Local organizations have vaccinated thousands more Kern County residents against COVID-19.

Local leaders are working to alleviate vaccine hesitancy in communities here in Bakersfield by partnering with healthcare organizations to provide easier access to COVID-19 vaccines, tests and resources to communities. underserved.

“We know that there are many health disparities within the African American and Hispanic community, said Marie Ruffin, Clinical Director.

Between helping communities in need and fighting misinformation, Ruffin said she helps organizations partner with Kern Medical to provide community vaccination clinics.

“We are also trying to bring in professionals so they can see us. To see representation, nurses, providers, and doctors, so they can give them some type of information about the vaccine, bust any myths, break any fears or worries.

MLK CommUNITY Initiative and ShePower Leadership Academy founder Arleana Waller said she has been on the frontlines since the very beginning of the pandemic.

“I realized that there were no penetrating efforts in the African American community. I started reaching out like an octopus finding someone to support us and help us reach out to the community. African American, not to say get vaccinated or not get vaccinated, but to educate and engage them so they have the information to make their best choice,” Ruffin said.

With the help of national and local resources, she saw a difference.

“We were able, thanks to these efforts, to vaccinate more than 50,000 people. Through our efforts in the community, we’ve partnered with community organizations, we’ve partnered with hospitals, we’ve partnered with clinics where probably our efforts in our collaboration have immunized over 80,000 people, I would say. Waller said.

Ruffin said health disparity is a big deal.

“Everyone has a different experience in that they shouldn’t let myths or fears keep them from getting vaccinated and getting information about it.”

“We are not saying vaccine, vaccine, vaccine. We’re saying get vaccinated, make a decision that works for your family, but what you see is a lot of people aren’t educated so they can’t make that decision, it’s important,” said Waller said.

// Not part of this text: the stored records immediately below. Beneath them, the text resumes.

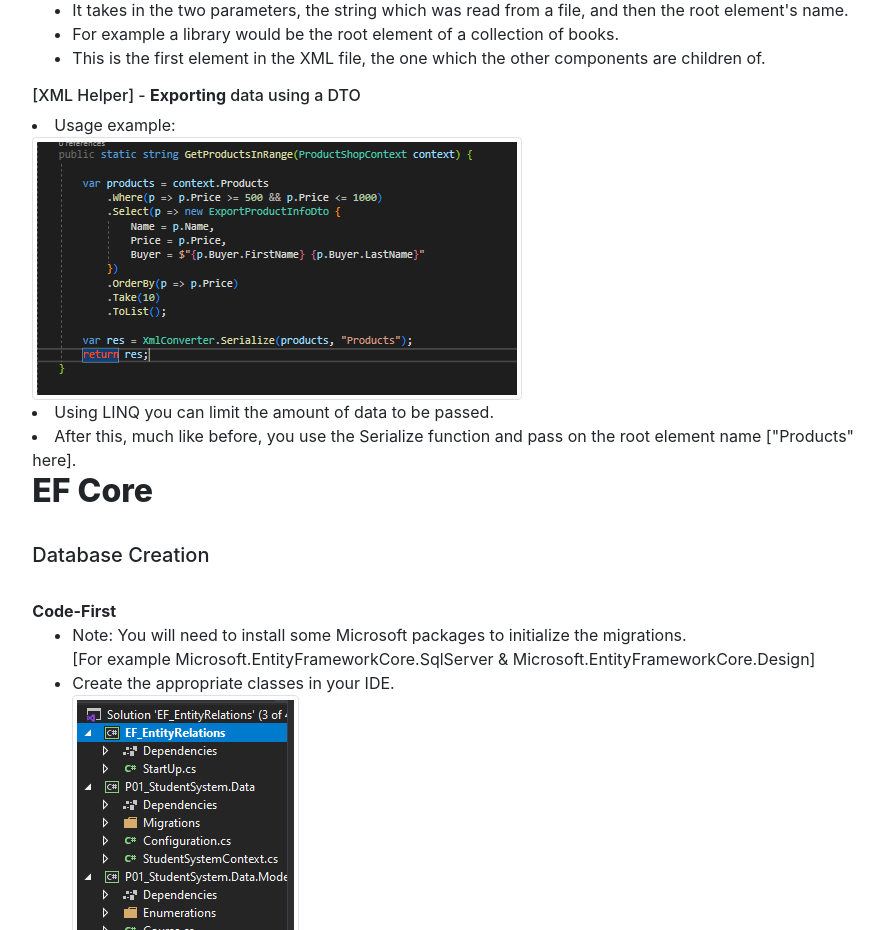
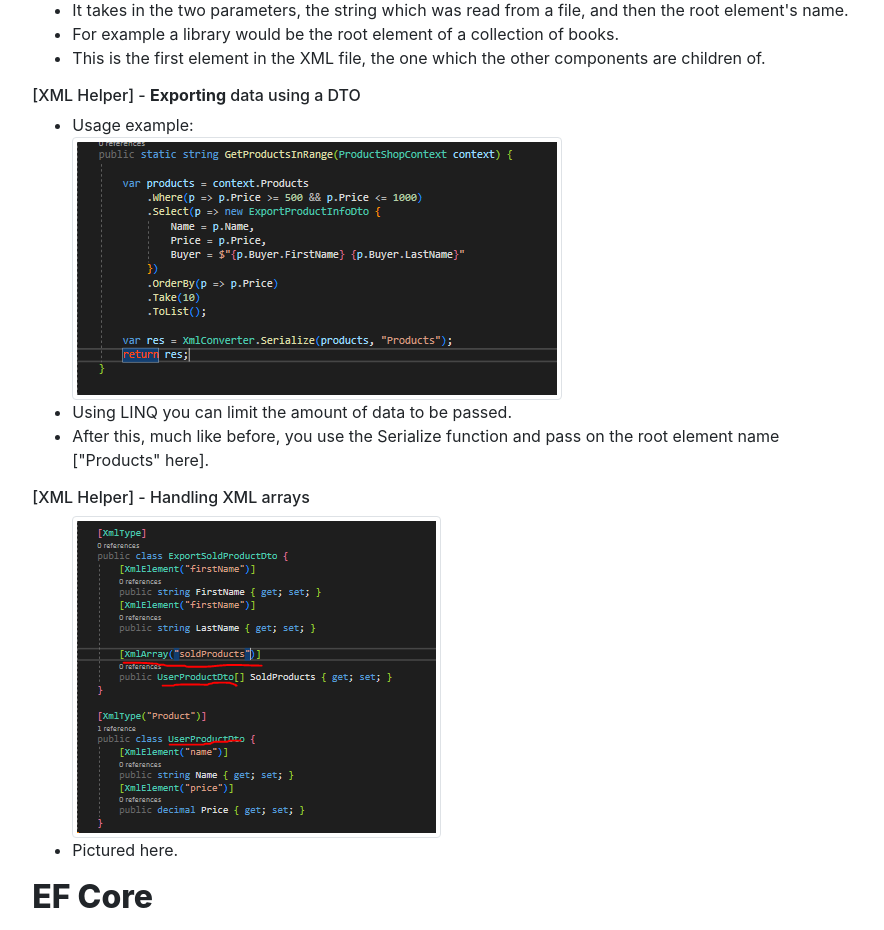
Before and after one commit to JonHanes/portfolio, a React (Create React App) app: page /cheatsheet in a window 1280 px wide. Shown: the part 1782-2712 px from the top of the page, without its empty margins (196-1080 px from the left). Built offline with nearby package versions, Linux system fonts and the light colour scheme.

Commit message:
More on XML

```diff
--- a/src/Pages/Cheatsheet.js
+++ b/src/Pages/Cheatsheet.js
@@ -17,6 +17,7 @@ import XML_DTO from '../Assets/Images/Snippets/XML_DTO.PNG';
 
 import XML_HelperEX1 from '../Assets/Images/Snippets/XML_HelperEX1.PNG';
 import XML_HelperEX2 from '../Assets/Images/Snippets/XML_HelperEX2.PNG';
+import XML_HelperEX3 from '../Assets/Images/Snippets/XML_HelperEX3.PNG';
 //#endregion
 
 function Cheatsheet(props) {
@@ -67,10 +68,17 @@ function Cheatsheet(props) {
                             <li>This is the first element in the XML file, the one which the other components are children of.</li>
                         </ul>
                         <h6>[XML Helper] - <b>Exporting</b> data using a DTO</h6>
-                        <li>Usage example:</li>
-                        <Image src={XML_HelperEX2} thumbnail/>
-                        <li>Using LINQ you can limit the amount of data to be passed.</li>
-                        <li>After this, much like before, you use the Serialize function and pass on the root element name ["Products" here].</li>
+                        <ul>
+                            <li>Usage example:</li>
+                            <Image src={XML_HelperEX2} thumbnail/>
+                            <li>Using LINQ you can limit the amount of data to be passed.</li>
+                            <li>After this, much like before, you use the Serialize function and pass on the root element name ["Products" here].</li>
+                        </ul>
+                        <h6>[XML Helper] - Handling XML arrays</h6>
+                        <ul>
+                            <Image src={XML_HelperEX3} thumbnail/>
+                            <li>Pictured here.</li>
+                        </ul>
                 </div>
 
                 <div>
```
Also changed, not shown: src/Assets/Images/Snippets/XML_HelperEX3.PNG (added).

Waller said the goal is to reach even more people, and additional COVID-19 testing sites are expected to open on Saturday.


About Author

Comments are closed.